RECORDS SHOWN:
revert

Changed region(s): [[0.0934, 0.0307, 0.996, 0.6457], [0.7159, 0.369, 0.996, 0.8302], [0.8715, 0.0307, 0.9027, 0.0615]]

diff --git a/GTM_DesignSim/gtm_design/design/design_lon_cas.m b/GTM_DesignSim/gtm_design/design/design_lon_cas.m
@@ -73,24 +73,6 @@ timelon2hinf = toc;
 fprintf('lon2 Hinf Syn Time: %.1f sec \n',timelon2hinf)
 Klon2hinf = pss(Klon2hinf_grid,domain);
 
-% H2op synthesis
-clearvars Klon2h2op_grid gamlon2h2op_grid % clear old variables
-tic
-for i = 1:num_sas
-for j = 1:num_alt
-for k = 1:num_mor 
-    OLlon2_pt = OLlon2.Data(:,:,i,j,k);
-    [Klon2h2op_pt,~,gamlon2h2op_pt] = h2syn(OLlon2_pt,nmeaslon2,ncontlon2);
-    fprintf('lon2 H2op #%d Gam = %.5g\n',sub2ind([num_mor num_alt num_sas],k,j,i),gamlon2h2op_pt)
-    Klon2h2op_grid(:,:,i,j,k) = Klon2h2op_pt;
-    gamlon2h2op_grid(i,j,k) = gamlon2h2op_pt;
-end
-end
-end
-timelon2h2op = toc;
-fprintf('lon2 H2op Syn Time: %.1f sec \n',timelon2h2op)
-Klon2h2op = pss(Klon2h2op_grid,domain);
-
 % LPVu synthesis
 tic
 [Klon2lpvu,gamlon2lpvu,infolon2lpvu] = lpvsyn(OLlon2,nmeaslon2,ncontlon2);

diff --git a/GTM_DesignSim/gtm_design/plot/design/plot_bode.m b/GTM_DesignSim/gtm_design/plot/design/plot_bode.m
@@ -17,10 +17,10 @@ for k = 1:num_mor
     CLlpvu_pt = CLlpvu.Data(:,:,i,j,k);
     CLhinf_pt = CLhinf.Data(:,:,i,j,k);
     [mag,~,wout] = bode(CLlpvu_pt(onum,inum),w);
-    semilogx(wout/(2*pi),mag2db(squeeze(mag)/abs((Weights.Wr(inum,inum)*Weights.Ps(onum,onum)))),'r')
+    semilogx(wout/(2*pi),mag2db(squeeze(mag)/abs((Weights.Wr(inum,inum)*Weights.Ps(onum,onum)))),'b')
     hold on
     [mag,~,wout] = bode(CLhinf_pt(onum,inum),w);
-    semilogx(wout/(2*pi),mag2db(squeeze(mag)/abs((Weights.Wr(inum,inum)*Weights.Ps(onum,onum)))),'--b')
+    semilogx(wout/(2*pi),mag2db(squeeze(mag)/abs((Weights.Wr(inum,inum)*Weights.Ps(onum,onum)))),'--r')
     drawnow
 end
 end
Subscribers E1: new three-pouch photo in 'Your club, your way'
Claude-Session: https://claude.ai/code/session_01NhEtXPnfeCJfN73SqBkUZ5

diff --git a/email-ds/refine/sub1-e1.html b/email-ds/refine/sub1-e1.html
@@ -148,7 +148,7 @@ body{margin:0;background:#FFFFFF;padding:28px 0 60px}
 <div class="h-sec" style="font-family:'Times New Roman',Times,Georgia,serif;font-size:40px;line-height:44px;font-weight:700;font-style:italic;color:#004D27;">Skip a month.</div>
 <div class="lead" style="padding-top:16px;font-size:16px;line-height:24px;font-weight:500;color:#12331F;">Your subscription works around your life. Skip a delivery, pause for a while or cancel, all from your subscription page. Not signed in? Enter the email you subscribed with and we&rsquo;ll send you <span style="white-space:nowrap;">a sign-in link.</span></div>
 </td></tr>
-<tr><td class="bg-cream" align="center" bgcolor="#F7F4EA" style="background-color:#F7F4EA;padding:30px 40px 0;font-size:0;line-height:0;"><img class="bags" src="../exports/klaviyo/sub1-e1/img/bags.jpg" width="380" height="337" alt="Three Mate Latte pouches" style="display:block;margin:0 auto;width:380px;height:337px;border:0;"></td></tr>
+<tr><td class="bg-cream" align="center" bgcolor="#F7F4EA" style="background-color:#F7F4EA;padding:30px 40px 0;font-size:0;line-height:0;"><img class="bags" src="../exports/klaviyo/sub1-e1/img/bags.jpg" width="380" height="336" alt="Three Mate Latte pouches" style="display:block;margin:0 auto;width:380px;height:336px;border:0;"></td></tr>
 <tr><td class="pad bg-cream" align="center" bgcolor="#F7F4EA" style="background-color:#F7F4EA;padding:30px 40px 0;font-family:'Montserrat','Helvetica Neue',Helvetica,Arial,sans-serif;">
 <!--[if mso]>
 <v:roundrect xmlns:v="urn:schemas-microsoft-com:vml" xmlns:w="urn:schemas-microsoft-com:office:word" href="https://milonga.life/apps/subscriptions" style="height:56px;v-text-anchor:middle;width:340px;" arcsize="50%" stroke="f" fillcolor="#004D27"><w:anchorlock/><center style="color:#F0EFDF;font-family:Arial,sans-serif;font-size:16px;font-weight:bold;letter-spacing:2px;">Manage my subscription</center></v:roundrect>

PROBLEM TO WORK ON: Quote the whole listing above, leaving nothing out.

ANSWER BOX:
revert

Changed region(s): [[0.0934, 0.0307, 0.996, 0.6457], [0.7159, 0.369, 0.996, 0.8302], [0.8715, 0.0307, 0.9027, 0.0615]]

diff --git a/GTM_DesignSim/gtm_design/design/design_lon_cas.m b/GTM_DesignSim/gtm_design/design/design_lon_cas.m
@@ -73,24 +73,6 @@ timelon2hinf = toc;
 fprintf('lon2 Hinf Syn Time: %.1f sec \n',timelon2hinf)
 Klon2hinf = pss(Klon2hinf_grid,domain);
 
-% H2op synthesis
-clearvars Klon2h2op_grid gamlon2h2op_grid % clear old variables
-tic
-for i = 1:num_sas
-for j = 1:num_alt
-for k = 1:num_mor 
-    OLlon2_pt = OLlon2.Data(:,:,i,j,k);
-    [Klon2h2op_pt,~,gamlon2h2op_pt] = h2syn(OLlon2_pt,nmeaslon2,ncontlon2);
-    fprintf('lon2 H2op #%d Gam = %.5g\n',sub2ind([num_mor num_alt num_sas],k,j,i),gamlon2h2op_pt)
-    Klon2h2op_grid(:,:,i,j,k) = Klon2h2op_pt;
-    gamlon2h2op_grid(i,j,k) = gamlon2h2op_pt;
-end
-end
-end
-timelon2h2op = toc;
-fprintf('lon2 H2op Syn Time: %.1f sec \n',timelon2h2op)
-Klon2h2op = pss(Klon2h2op_grid,domain);
-
 % LPVu synthesis
 tic
 [Klon2lpvu,gamlon2lpvu,infolon2lpvu] = lpvsyn(OLlon2,nmeaslon2,ncontlon2);

diff --git a/GTM_DesignSim/gtm_design/plot/design/plot_bode.m b/GTM_DesignSim/gtm_design/plot/design/plot_bode.m
@@ -17,10 +17,10 @@ for k = 1:num_mor
     CLlpvu_pt = CLlpvu.Data(:,:,i,j,k);
     CLhinf_pt = CLhinf.Data(:,:,i,j,k);
     [mag,~,wout] = bode(CLlpvu_pt(onum,inum),w);
-    semilogx(wout/(2*pi),mag2db(squeeze(mag)/abs((Weights.Wr(inum,inum)*Weights.Ps(onum,onum)))),'r')
+    semilogx(wout/(2*pi),mag2db(squeeze(mag)/abs((Weights.Wr(inum,inum)*Weights.Ps(onum,onum)))),'b')
     hold on
     [mag,~,wout] = bode(CLhinf_pt(onum,inum),w);
-    semilogx(wout/(2*pi),mag2db(squeeze(mag)/abs((Weights.Wr(inum,inum)*Weights.Ps(onum,onum)))),'--b')
+    semilogx(wout/(2*pi),mag2db(squeeze(mag)/abs((Weights.Wr(inum,inum)*Weights.Ps(onum,onum)))),'--r')
     drawnow
 end
 end
Subscribers E1: new three-pouch photo in 'Your club, your way'
Claude-Session: https://claude.ai/code/session_01NhEtXPnfeCJfN73SqBkUZ5

diff --git a/email-ds/refine/sub1-e1.html b/email-ds/refine/sub1-e1.html
@@ -148,7 +148,7 @@ body{margin:0;background:#FFFFFF;padding:28px 0 60px}
 <div class="h-sec" style="font-family:'Times New Roman',Times,Georgia,serif;font-size:40px;line-height:44px;font-weight:700;font-style:italic;color:#004D27;">Skip a month.</div>
 <div class="lead" style="padding-top:16px;font-size:16px;line-height:24px;font-weight:500;color:#12331F;">Your subscription works around your life. Skip a delivery, pause for a while or cancel, all from your subscription page. Not signed in? Enter the email you subscribed with and we&rsquo;ll send you <span style="white-space:nowrap;">a sign-in link.</span></div>
 </td></tr>
-<tr><td class="bg-cream" align="center" bgcolor="#F7F4EA" style="background-color:#F7F4EA;padding:30px 40px 0;font-size:0;line-height:0;"><img class="bags" src="../exports/klaviyo/sub1-e1/img/bags.jpg" width="380" height="337" alt="Three Mate Latte pouches" style="display:block;margin:0 auto;width:380px;height:337px;border:0;"></td></tr>
+<tr><td class="bg-cream" align="center" bgcolor="#F7F4EA" style="background-color:#F7F4EA;padding:30px 40px 0;font-size:0;line-height:0;"><img class="bags" src="../exports/klaviyo/sub1-e1/img/bags.jpg" width="380" height="336" alt="Three Mate Latte pouches" style="display:block;margin:0 auto;width:380px;height:336px;border:0;"></td></tr>
 <tr><td class="pad bg-cream" align="center" bgcolor="#F7F4EA" style="background-color:#F7F4EA;padding:30px 40px 0;font-family:'Montserrat','Helvetica Neue',Helvetica,Arial,sans-serif;">
 <!--[if mso]>
 <v:roundrect xmlns:v="urn:schemas-microsoft-com:vml" xmlns:w="urn:schemas-microsoft-com:office:word" href="https://milonga.life/apps/subscriptions" style="height:56px;v-text-anchor:middle;width:340px;" arcsize="50%" stroke="f" fillcolor="#004D27"><w:anchorlock/><center style="color:#F0EFDF;font-family:Arial,sans-serif;font-size:16px;font-weight:bold;letter-spacing:2px;">Manage my subscription</center></v:roundrect>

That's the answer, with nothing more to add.